JG: In describing Anglophone SF/F as “treat[ing] subjects close to the hearts of straight, white, English-speaking men,” you also write of a market that caters greatly to the White Gaze. How do you think writers could challenge themselves to write beyond this Gaze?
FF: Quoting from Hamlet (a White Gaze, I know, I know, heh): “To thine own self be true,” Polonius’s last piece of advice to his son Laertes. But, really, there is no better advice. Write what you want to write, not what you think the majority of readers out there will want to read. That should do the trick.
JG: Ah! But “to thine own self be true” is also a murky subject, given how many colonized peoples now identify and agree with colonizer perspectives. Colonialism is so much more than just economic and military domination, no? How do you think writers from colonized peoples can deal with this issue?
FF: Now that’s an excellent question—and I must confess I’m looking forward to see the responses I’m going to get from writers regarding this particular issue. I’m aware I can get stories from the POV of colonized people who now are completely comfortable with their former colonizer’s culture. This, in fact, seem to be the rule, not the exception, at least in Latin America. Take Brazil, for instance. We were colonized by Portugal, and we absorbed all we could from continental Europe culture until 1950s, when we started to absorb US culture. Our 19th-century average writer, from Romance novelist José de Alencar to Realist Machado de Assis (our most revered writer, and—most important of all—a black writer, a fact that was severely downplayed until not so long ago) drank on the sources of French and British authors—Alencar was a reader of Victor Hugo’s, and Machado de Assis was an avid reader of Swift and Sterne.

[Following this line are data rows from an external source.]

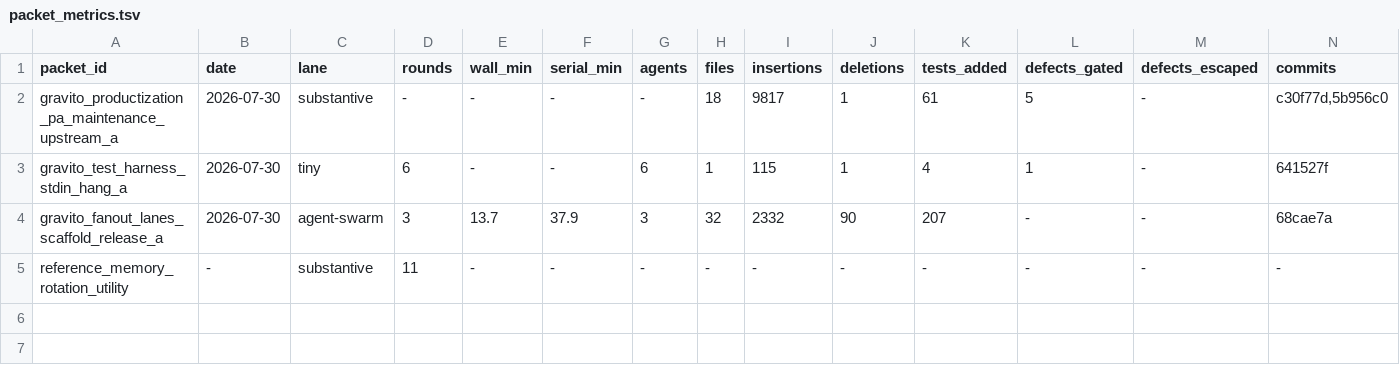
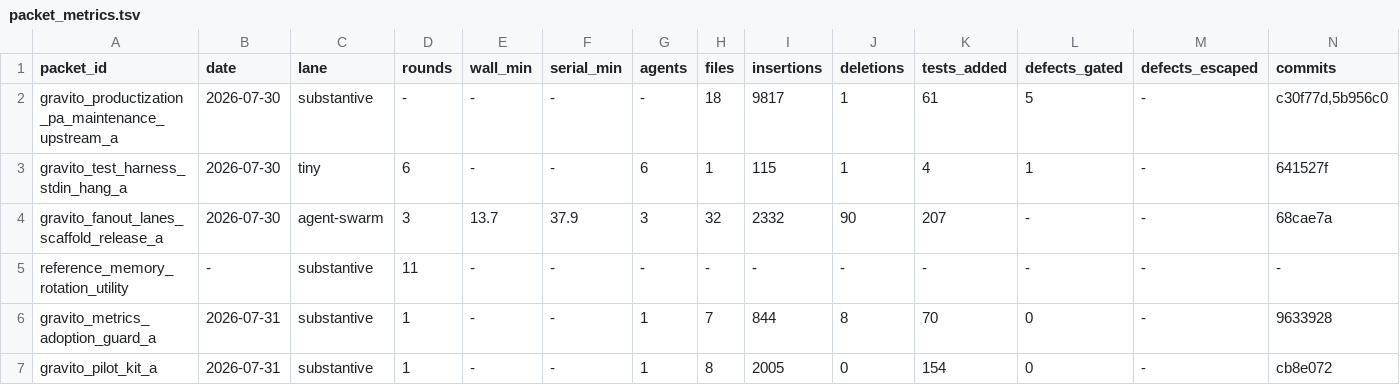
Before and after one commit to samuelrkestenbaum-dot/ClaudeOrchestrator, a TSV file: build-os/metrics/packet_metrics.tsv, drawn as a sheet; only a part is shown; rows hold the shown columns only; the diff names each change by its address in the sheet, - before the commit and + after, or states it on an @@ line.

```diff
--- a/build-os/metrics/packet_metrics.tsv
+++ b/build-os/metrics/packet_metrics.tsv
+row 6: gravito_metrics_adoption_guard_a | 2026-07-31 | substantive | 1 | - | - | 1 | 7 | 844 | 8 | 70 | 0 | - | 9633928
+row 7: gravito_pilot_kit_a | 2026-07-31 | substantive | 1 | - | - | 1 | 8 | 2005 | 0 | 154 | 0 | - | cb8e072
```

In our literary circles, things have changes a lot. Today, the average Brazilian writer usually reads other contemporary Latin American authors, like Roberto Bolaño and Enrique Vila-Matas, so their experience is becoming more and more rich. But in other fields of culture, as in cinema, say, things are still pretty much dominated by Hollywood, for instance. Right now we have an awesome film here about an old soccer star, Heleno de Freitas, starring Rodrigo Santoro (of 300 fame), but everyone is really looking forward to watch The Avengers. This sort of thing happens, I believe, almost everywhere. I would gladly welcome stories both agreeing and disagreeing with colonizer perspectives, as long as they are written by people who have lived in the flesh this experience.
JG: We have a similar problem in Malaysia, where local talent is underappreciated, and “global” (i.e., Hollywood-accredited) works have more value. The issue is definitely both one of psychological imperialism and economic power re: distribution, which makes this anthology’s aim seem even more ambitious. How do you plan on marketing this anthology after publication? What avenues will you and Djibril pursue?
FF: We don’t have money—that’s why we put this project on Peerbackers for a crowdfunding effort. We’re also counting with a great bunch of friends who are helping us, both donating and spreading the word: you, Aliette De Bodard, Ekaterina Sedia, Rose Fox, Karen Burnham, and China Mieville are just a few of them. (Thanks so much to all of you!! WE LOVE YOU!) We’ll continue to market the anthology via Twitter, Facebook, blogs, and every which way we can. We are still discussing a couple of other possibilities, but I can’t tell you anything yet.